50 new positions meant to assist children and youth leaving Children's Aid care have been created across the province.
The Ministry of Child and Youth Services recently announced the creation of two new programs and a new position.
SooToday.com spoke with Kim Streich-Poser, the executive director of Children’s Aid Sault Ste. Marie and Algoma, about the announcement.
Out of the 50 positions mentioned in the press release, one position will be added in the Sault Ste. Marie and Algoma region.
The position will not be with the Children’s Aid office, but instead be working though the Sault College Employment Solutions to work exclusively with youth in care through the Children’s Aid, says Streich-Poser.
“It’s an opportunity for a good community partnership,” says Streich-Poser.
Employment Solutions will work with youth in care to assist them in their transition to adulthood.
The full text of a news release from the Ontario Ministry of Children and Youth Services follows.
New supports for youth leaving care
Ontario helping young people prepare for independence
Ontario is helping young people leaving the care of Children's Aid Societies find the right supports and services by creating 50 Youth-in-Transition worker positions across the province.
The Youth-in-Transition workers will help young people ages 16 to 24 by:
Securing local affordable housing.
Finding education and employment resources to help cover the cost of postsecondary education and training, or to find a job.
Identifying skills training, such as financial literacy courses and meal planning.
Accessing health and mental health services like being connected with a family doctor and counselling.
Locating legal services, including advice for youth in the justice system.
The province is also investing in a new Aftercare Benefits Initiative. Starting this summer, eligible young people ages 21 to 24, who were previously in the care of a Children's Aid Society, can access:
Health and dental services, including prescription drugs, vision care and hearing aids.
Extended health services, such as physiotherapy, psychotherapy, acupuncture, and chiropractic treatment.
Additional benefits, including therapy and counselling.
Providing more supports for youth leaving care is part of Ontario's plan to invest in people and build a successful and compassionate province where everyone has the opportunity to connect, contribute and enjoy a high quality of life.

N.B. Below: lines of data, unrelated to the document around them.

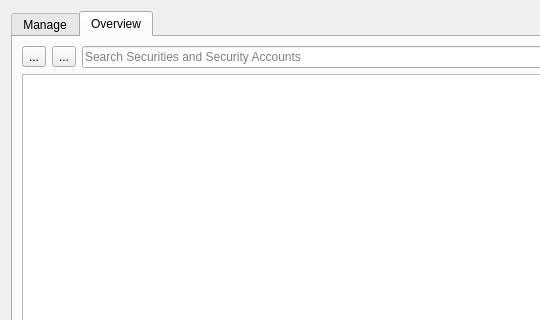
This is src/views/ui_files/forms/security_form.ui in JakubFranek/Kapytal as Qt 5 draws it before an edit; both pictures show x 0 to 540 and y 0 to 320 of the 800 by 600 pixel window. The edited form follows.
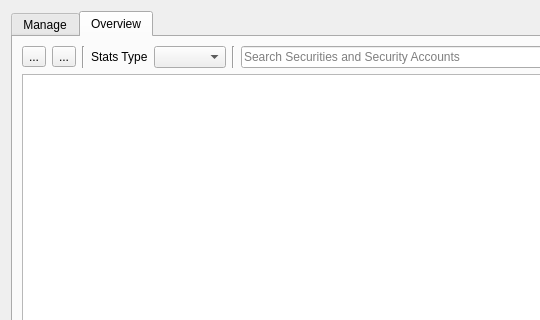
This is the edited form. The open tabs and pages were chosen to show the change.

Commit message:
Lay groundwork for Security stats rework
Add security_stats classes.
Add SecurityStatsType label and combo box to SecurityForm view.

Diff of the .ui file:
```diff
--- a/src/views/ui_files/forms/security_form.ui
+++ b/src/views/ui_files/forms/security_form.ui
@@ -209,6 +209,30 @@
            </property>
           </widget>
          </item>
+         <item>
+          <widget class="Line" name="securitiesOverviewControlsLine_1">
+           <property name="orientation">
+            <enum>Qt::Vertical</enum>
+           </property>
+          </widget>
+         </item>
+         <item>
+          <widget class="QLabel" name="statsTypeLabel">
+           <property name="text">
+            <string>Stats Type</string>
+           </property>
+          </widget>
+         </item>
+         <item>
+          <widget class="QComboBox" name="statsTypeComboBox"/>
+         </item>
+         <item>
+          <widget class="Line" name="securitiesOverviewControlsLine_2">
+           <property name="orientation">
+            <enum>Qt::Vertical</enum>
+           </property>
+          </widget>
+         </item>
          <item>
           <widget class="QLineEdit" name="overviewSearchLineEdit">
            <property name="placeholderText">
```
The commit also changes 2 other files.
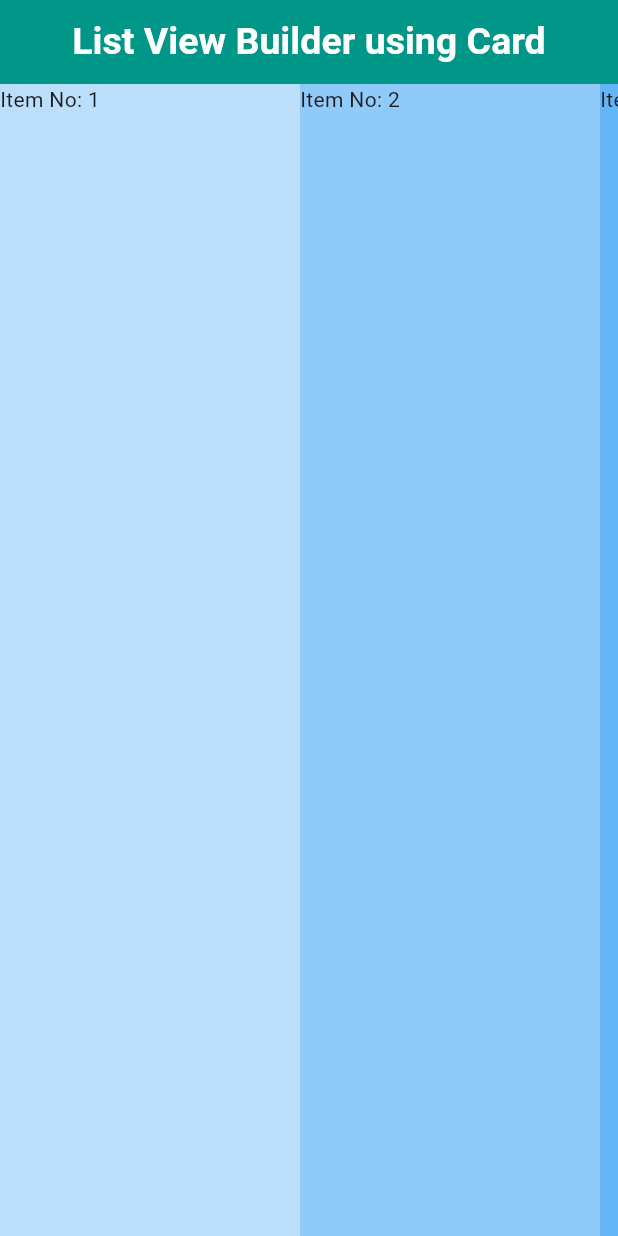
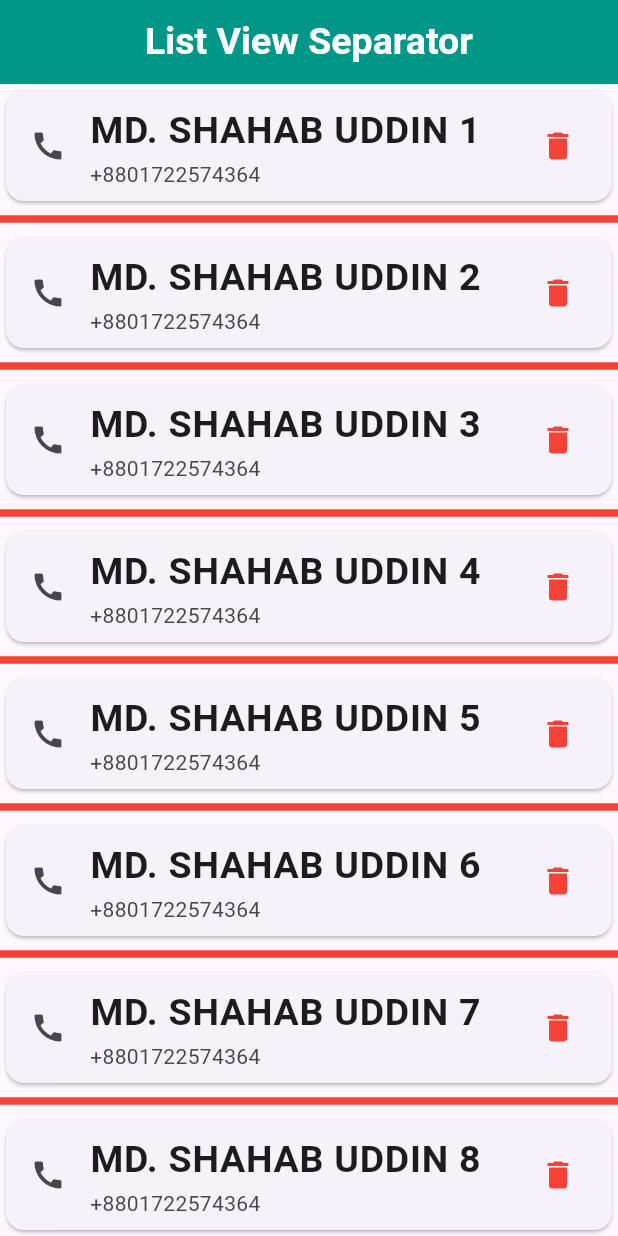
Before and after one commit to heyshahabuddin/school-management-system, a Flutter app: the screen it shows after launch, on a phone screen of 412 x 824 dp. Run offline on Flutter 3.47's test engine with Material 3 defaults, Android fonts, the phone set to English and light mode, and no system bars.

Commit message:
Added List view separator

```diff
--- a/lib/app.dart
+++ b/lib/app.dart
@@ -7,6 +7,7 @@ import 'package:schoolmanagement/module11/class_1.2_list_view.dart';
 import 'package:schoolmanagement/module11/class_1.3_list_view_builder.dart';
 import 'package:schoolmanagement/module11/class_1.4_list_view_builder_card.dart';
 import 'package:schoolmanagement/module11/class_1.5_list_view_builder_for_horizontal_container.dart';
+import 'package:schoolmanagement/module11/class_1.6_list_view_separator.dart';
 import 'package:schoolmanagement/user_input.dart';
 
 class MyApp extends StatelessWidget{
@@ -18,7 +19,7 @@ class MyApp extends StatelessWidget{
     //throw UnimplementedError();
     return MaterialApp(
       title: 'School Management',
-      home: ListViewBuilderForContainer(),
+      home: ListViewSeparatorElement(),
     );
   }
 }
--- a/lib/module11/class_1.6_list_view_separator.dart
+++ b/lib/module11/class_1.6_list_view_separator.dart
@@ -0,0 +1,46 @@
+import 'package:flutter/material.dart';
+
+class ListViewSeparatorElement extends StatelessWidget {
+  const ListViewSeparatorElement({super.key});
+
+  @override
+  Widget build(BuildContext context) {
+    return Scaffold(
+      appBar: AppBar(
+        backgroundColor: Colors.teal,
+        centerTitle: true,
+        title: Text("List View Separator",
+          style: TextStyle(
+            color: Colors.white,
+            fontWeight: FontWeight.bold,
+            fontSize: 25,
+          ),
+        ),
+      ),
+      body: ListView.separated(
+        itemCount: 10,
+        itemBuilder: (context, index){
+          return Card(
+            child: ListTile(
+              leading: Icon(Icons.call),                     // add at the first
+              trailing: Icon(Icons.delete, color: Colors.red,),  // add at the end
+              title: Text('MD. SHAHAB UDDIN ${ index + 1 }',
+                style: TextStyle(
+                  fontSize: 25,
+                  fontWeight: FontWeight.bold,
+                ),
+              ),
+              subtitle: Text('+8801722574364'),
+            ),
+          );
+        },
+        separatorBuilder: (context, index){
+          return Divider( // Divider add a horizontal line
+            thickness: 5,
+            color: Colors.red,
+          );
+        },
+      ),
+    );
+  }
+}
```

These initiatives are also part of the government's economic plan that is creating jobs for today and tomorrow by focusing on Ontario's greatest strengths - its people and strategic partnerships.

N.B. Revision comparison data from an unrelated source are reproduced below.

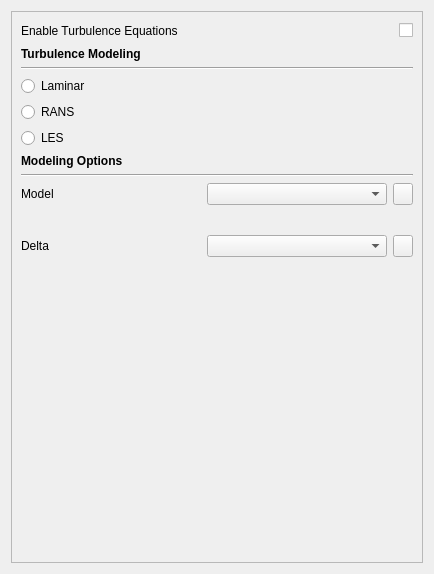
Before: the Qt Designer form GUIDialog/GUICalculateDialog/TurbulenceWidget.ui in eeaapp6/AppFlow-Agent, drawn with Qt 5.
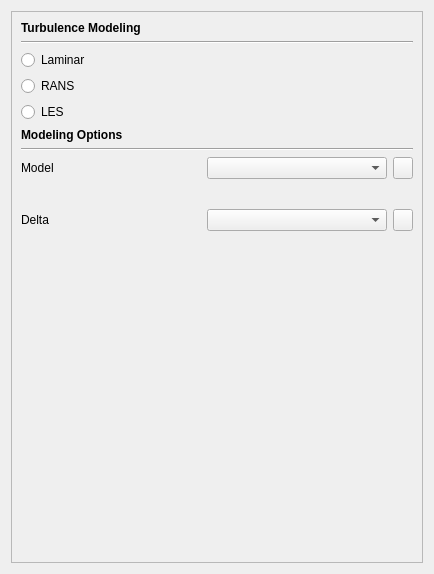
After: the same form once the commit is applied.

Commit message: 1.湍流界面逻辑调整为不判断是否启动湍流修改界面布局 2.求解器参数模版界面布局调整

The edit to the form file:
```diff
--- a/GUIDialog/GUICalculateDialog/TurbulenceWidget.ui
+++ b/GUIDialog/GUICalculateDialog/TurbulenceWidget.ui
@@ -29,125 +29,27 @@
        </rect>
       </property>
       <layout class="QGridLayout" name="gridLayout_7">
-       <item row="0" column="0" colspan="2">
-        <layout class="QHBoxLayout" name="horizontalLayout">
-         <item>
-          <widget class="QLabel" name="label">
-           <property name="text">
-            <string>Enable Turbulence Equations</string>
-           </property>
-          </widget>
-         </item>
-         <item>
-          <spacer name="horizontalSpacer">
-           <property name="orientation">
-            <enum>Qt::Horizontal</enum>
-           </property>
-           <property name="sizeHint" stdset="0">
-            <size>
-             <width>40</width>
-             <height>20</height>
-            </size>
-           </property>
-          </spacer>
-         </item>
-         <item>
-          <widget class="QCheckBox" name="checkBox_Enable">
-           <property name="maximumSize">
-            <size>
-             <width>15</width>
-             <height>16777215</height>
-            </size>
-           </property>
-           <property name="text">
-            <string/>
-           </property>
-          </widget>
-         </item>
-        </layout>
-       </item>
-       <item row="1" column="0">
-        <widget class="QLabel" name="label_2">
-         <property name="font">
-          <font>
-           <family>Arial</family>
-           <weight>75</weight>
-           <bold>true</bold>
-          </font>
-         </property>
-         <property name="text">
-          <string>Turbulence Modeling</string>
-         </property>
-        </widget>
-       </item>
-       <item row="2" column="0" colspan="2">
-        <widget class="Line" name="line">
+       <item row="6" column="0">
+        <spacer name="verticalSpacer">
          <property name="orientation">
-          <enum>Qt::Horizontal</enum>
+          <enum>Qt::Vertical</enum>
          </property>
-        </widget>
+         <property name="sizeHint" stdset="0">
+          <size>
+           <width>20</width>
+           <height>248</height>
+          </size>
+         </property>
+        </spacer>
        </item>
        <item row="3" column="0">
-        <widget class="QRadioButton" name="radioButton_Laminar">
-         <property name="text">
-          <string>Laminar</string>
-         </property>
-        </widget>
-       </item>
-       <item row="3" column="1">
-        <spacer name="horizontalSpacer_2">
-         <property name="orientation">
-          <enum>Qt::Horizontal</enum>
-         </property>
-         <property name="sizeHint" stdset="0">
-          <size>
-           <width>270</width>
-           <height>20</height>
-          </size>
-         </property>
-        </spacer>
-       </item>
-       <item row="4" column="0">
         <widget class="QRadioButton" name="radioButton_RANS">
          <property name="text">
           <string>RANS</string>
          </property>
         </widget>
        </item>
-       <item row="4" column="1">
-        <spacer name="horizontalSpacer_3">
-         <property name="orientation">
-          <enum>Qt::Horizontal</enum>
-         </property>
-         <property name="sizeHint" stdset="0">
-          <size>
-           <width>270</width>
-           <height>20</height>
-          </size>
-         </property>
-        </spacer>
-       </item>
-       <item row="5" column="0">
-        <widget class="QRadioButton" name="radioButton_LES">
-         <property name="text">
-          <string>LES</string>
-         </property>
-        </widget>
-       </item>
-       <item row="5" column="1">
-        <spacer name="horizontalSpacer_4">
-         <property name="orientation">
-          <enum>Qt::Horizontal</enum>
-         </property>
-         <property name="sizeHint" stdset="0">
-          <size>
-           <width>270</width>
-           <height>20</height>
-          </size>
-         </property>
-        </spacer>
-       </item>
-       <item row="6" column="0" colspan="2">
+       <item row="5" column="0" colspan="2">
         <widget class="QWidget" name="widget_sub" native="true">
          <layout class="QGridLayout" name="gridLayout_5">
           <property name="leftMargin">
@@ -300,19 +202,80 @@
          </layout>
         </widget>
        </item>
-       <item row="7" column="0">
-        <spacer name="verticalSpacer">
+       <item row="1" column="0" colspan="2">
+        <widget class="Line" name="line">
          <property name="orientation">
-          <enum>Qt::Vertical</enum>
+          <enum>Qt::Horizontal</enum>
          </property>
+        </widget>
+       </item>
+       <item row="2" column="0">
+        <widget class="QRadioButton" name="radioButton_Laminar">
+         <property name="text">
+          <string>Laminar</string>
+         </property>
+        </widget>
+       </item>
+       <item row="0" column="0">
+        <widget class="QLabel" name="label_2">
+         <property name="font">
+          <font>
+           <family>Arial</family>
+           <weight>75</weight>
+           <bold>true</bold>
+          </font>
+         </property>
+         <property name="text">
+          <string>Turbulence Modeling</string>
+         </property>
+        </widget>
+       </item>
+       <item row="3" column="1">
+        <spacer name="horizontalSpacer_3">
+         <property name="orientation">
+          <enum>Qt::Horizontal</enum>
+         </property>
          <property name="sizeHint" stdset="0">
           <size>
-           <width>20</width>
-           <height>248</height>
+           <width>270</width>
+           <height>20</height>
           </size>
          </property>
         </spacer>
        </item>
+       <item row="4" column="1">
+        <spacer name="horizontalSpacer_4">
+         <property name="orientation">
+          <enum>Qt::Horizontal</enum>
+         </property>
+         <property name="sizeHint" stdset="0">
+          <size>
+           <width>270</width>
+           <height>20</height>
+          </size>
+         </property>
+        </spacer>
+       </item>
+       <item row="2" column="1">
+        <spacer name="horizontalSpacer_2">
+         <property name="orientation">
+          <enum>Qt::Horizontal</enum>
+         </property>
+         <property name="sizeHint" stdset="0">
+          <size>
+           <width>270</width>
+           <height>20</height>
+          </size>
+         </property>
+        </spacer>
+       </item>
+       <item row="4" column="0">
+        <widget class="QRadioButton" name="radioButton_LES">
+         <property name="text">
+          <string>LES</string>
+         </property>
+        </widget>
+       </item>
       </layout>
      </widget>
     </widget>
```
The commit also changes 6 other files.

Young people who are under 21, who are in or have left the care of a Children’s Aid Society can speak to their local agency about receiving help to access health services and benefits.
Ontario is investing $6 million in annual funding for the Youth-in-Transition Worker program and the Aftercare Benefits Initiative.
"Our government is committed to helping youth leaving care reach their full potential. The Youth-in-Transition Worker program and Aftercare Benefits Initiative will connect youth with services and health benefits to help with the transition into adulthood and independence."
— Teresa Piruzza, Minister of Children and Youth Services
"The Youth-in-Transition Worker program and Aftercare Benefits Initiative are wonderful responses to what youth have told us they need: more time and more support to make a smooth transition to adulthood. These programs will help provide not only the coaching and connections they need, but also the critical medical, dental, health and counselling services to help them complete their education and training, get meaningful employment and begin to establish themselves as successful adults."
— Mary Ballantyne, Executive Director, Ontario Association of Children’s Aid Societies
"New Beginnings is thrilled to be awarded the opportunity to extend and expand our services to support community youth transitioning through various life stages."
— Mary Kay, Executive Director, New Beginnings